Dáil Eireann Debate
210. Mr. N. Ahern asked the Minister for Health and Children if there is any appeal system or flexibility for persons who are issued with invoices for hospital stays and are just above the income guidelines for medical cards and cannot pay; the person or body in the Dublin area who deals with such requests; and the specific criteria for people who can expect help. [14437/00]
Minister for Health and Children (Mr. Martin): The determination of eligibility for medical cards is the responsibility of the chief executive officer of the appropriate health board. I have, therefore, referred the question to the regional chief executive officer of the Eastern Regional Health Authority and have asked him to reply directly to the Deputy.
211. Mr. N. Ahern asked the Minister for Health and Children the facilities or services provided free to parents of young children; if he will introduce free general practitioner or medical cards for all children up to (i) one year and (ii) two years in view of the high level of medical care for babies; if he will cost such a suggestion; and if he will make a statement on the matter. [14438/00]
Minister for Health and Children (Mr. Martin): Entitlement to health services in Ireland is primarily based on means. Under the Health Act, 1970, determination of eligibility for medical cards is the responsibility of the chief executive officer of the appropriate health board. Medical cards are issued to persons who, in the opinion of the chief executive officer are unable to provide general practitioner, medical and surgical services for themselves and their dependants without undue hardship.
Income guidelines have been drawn up by the chief executive officers to assist in the determination of a person's eligibility and these guidelines are revised annually in line with the consumer price index.
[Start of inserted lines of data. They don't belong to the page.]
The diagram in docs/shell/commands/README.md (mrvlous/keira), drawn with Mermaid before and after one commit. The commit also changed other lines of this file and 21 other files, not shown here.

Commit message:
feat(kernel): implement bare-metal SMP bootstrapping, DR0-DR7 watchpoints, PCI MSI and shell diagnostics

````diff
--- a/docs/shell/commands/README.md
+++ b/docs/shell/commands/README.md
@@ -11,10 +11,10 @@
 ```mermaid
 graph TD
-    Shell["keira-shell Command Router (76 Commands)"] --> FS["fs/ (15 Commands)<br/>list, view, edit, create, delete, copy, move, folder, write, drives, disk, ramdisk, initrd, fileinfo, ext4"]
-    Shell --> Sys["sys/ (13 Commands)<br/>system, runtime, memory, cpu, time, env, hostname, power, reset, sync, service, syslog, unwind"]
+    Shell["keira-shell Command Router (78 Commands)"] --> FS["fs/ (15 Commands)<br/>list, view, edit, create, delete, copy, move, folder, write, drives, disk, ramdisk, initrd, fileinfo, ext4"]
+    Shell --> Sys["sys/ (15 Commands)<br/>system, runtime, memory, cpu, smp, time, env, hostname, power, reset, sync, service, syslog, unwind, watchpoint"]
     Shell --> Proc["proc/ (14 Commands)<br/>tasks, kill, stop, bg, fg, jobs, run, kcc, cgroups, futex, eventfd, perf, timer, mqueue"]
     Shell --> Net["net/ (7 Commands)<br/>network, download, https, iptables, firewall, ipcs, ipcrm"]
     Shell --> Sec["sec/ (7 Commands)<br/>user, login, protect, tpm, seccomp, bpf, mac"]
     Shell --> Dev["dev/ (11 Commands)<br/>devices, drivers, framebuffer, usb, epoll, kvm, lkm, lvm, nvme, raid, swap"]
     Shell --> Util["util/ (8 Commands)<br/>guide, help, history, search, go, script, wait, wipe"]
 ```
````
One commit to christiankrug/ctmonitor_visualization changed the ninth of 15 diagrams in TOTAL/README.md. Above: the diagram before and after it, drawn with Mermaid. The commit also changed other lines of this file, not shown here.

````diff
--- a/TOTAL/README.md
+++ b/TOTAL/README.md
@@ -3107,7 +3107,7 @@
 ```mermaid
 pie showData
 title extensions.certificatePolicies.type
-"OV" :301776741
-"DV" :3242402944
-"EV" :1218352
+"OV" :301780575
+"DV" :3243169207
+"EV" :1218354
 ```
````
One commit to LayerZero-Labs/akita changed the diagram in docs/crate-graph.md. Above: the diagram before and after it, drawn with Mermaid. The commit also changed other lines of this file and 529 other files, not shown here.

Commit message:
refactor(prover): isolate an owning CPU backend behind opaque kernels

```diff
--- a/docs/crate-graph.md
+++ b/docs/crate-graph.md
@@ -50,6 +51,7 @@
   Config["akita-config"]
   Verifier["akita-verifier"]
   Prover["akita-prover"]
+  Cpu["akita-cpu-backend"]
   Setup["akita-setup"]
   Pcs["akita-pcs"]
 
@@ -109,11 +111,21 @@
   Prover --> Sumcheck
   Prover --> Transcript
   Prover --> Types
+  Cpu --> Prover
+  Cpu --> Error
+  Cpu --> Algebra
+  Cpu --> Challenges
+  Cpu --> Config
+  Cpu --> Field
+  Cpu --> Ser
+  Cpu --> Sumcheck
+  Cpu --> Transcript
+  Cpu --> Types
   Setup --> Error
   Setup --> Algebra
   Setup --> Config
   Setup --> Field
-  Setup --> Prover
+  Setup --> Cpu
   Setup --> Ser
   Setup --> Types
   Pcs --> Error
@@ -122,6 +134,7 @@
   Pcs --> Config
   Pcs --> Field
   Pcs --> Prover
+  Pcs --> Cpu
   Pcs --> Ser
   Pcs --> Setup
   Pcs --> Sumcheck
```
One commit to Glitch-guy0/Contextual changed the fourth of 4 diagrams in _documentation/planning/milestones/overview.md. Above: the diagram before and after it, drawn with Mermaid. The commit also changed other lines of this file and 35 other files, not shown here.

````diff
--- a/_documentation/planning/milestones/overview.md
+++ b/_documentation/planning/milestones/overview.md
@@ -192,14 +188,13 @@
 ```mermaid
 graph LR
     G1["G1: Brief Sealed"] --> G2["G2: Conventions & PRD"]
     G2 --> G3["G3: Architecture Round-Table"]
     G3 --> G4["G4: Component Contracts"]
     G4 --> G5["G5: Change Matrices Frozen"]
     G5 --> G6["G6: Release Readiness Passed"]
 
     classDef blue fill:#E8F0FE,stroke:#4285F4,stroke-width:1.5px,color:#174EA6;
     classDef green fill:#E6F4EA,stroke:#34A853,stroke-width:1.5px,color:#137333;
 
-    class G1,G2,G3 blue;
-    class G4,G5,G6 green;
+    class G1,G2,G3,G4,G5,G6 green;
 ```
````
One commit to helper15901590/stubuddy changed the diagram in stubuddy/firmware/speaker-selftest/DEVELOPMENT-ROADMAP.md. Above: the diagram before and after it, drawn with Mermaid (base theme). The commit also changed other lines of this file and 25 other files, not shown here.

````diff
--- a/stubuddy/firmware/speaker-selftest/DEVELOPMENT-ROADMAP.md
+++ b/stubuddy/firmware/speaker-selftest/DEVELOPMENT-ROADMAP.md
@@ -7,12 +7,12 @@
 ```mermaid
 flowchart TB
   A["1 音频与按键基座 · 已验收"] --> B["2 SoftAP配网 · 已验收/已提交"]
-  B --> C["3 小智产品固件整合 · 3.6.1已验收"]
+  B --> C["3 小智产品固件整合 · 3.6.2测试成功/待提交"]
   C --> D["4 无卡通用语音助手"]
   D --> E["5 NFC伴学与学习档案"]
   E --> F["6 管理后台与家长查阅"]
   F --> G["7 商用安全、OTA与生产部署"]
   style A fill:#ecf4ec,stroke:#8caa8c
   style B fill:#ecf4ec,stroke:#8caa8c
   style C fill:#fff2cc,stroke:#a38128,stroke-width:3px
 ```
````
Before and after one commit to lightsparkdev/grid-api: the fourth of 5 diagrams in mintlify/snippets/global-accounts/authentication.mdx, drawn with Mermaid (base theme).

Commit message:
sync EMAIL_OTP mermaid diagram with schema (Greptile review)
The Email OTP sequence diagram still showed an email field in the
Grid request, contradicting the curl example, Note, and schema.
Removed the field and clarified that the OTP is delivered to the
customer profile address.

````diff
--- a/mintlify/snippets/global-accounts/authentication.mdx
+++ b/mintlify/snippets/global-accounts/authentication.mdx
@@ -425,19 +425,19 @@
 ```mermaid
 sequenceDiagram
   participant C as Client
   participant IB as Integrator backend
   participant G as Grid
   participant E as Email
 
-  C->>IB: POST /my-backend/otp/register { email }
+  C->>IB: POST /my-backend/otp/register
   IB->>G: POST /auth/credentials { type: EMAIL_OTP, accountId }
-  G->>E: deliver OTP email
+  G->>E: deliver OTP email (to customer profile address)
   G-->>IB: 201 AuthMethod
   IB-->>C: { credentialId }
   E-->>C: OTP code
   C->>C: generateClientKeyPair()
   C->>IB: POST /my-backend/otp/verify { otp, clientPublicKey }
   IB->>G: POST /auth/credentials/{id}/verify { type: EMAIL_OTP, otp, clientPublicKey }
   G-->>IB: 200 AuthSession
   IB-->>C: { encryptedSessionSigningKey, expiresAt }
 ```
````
However, the guidelines are not statutorily binding and even though a person's income exceeds the guidelines, a medical card may still be awarded if the chief executive officer considers that his-her medical needs would justify this. Medical cards may also be awarded to individual family members on this basis.
In view of this special provision, I do not feel it justifiable, nor did previous Governments on health policy grounds, to extend an automatic entitlement to a medical card to any specific group without any reference to their means or in the case of children, to their parents' means as a general rule. It is, of course, open to all persons to apply to the chief executive officer of the appropriate health board for health services if they are unable to provide these services for themselves or their dependants without hardship.
The Deputy will be aware that the Programme for Prosperity and Fairness refers to the fact that health board chief executive officers are examining the operation of the medical card scheme and will consult with the social partners by the end of 2000. Particular emphasis will be placed on the needs of families with children, and on removing  anomalies and barriers to take-up, including information deficits.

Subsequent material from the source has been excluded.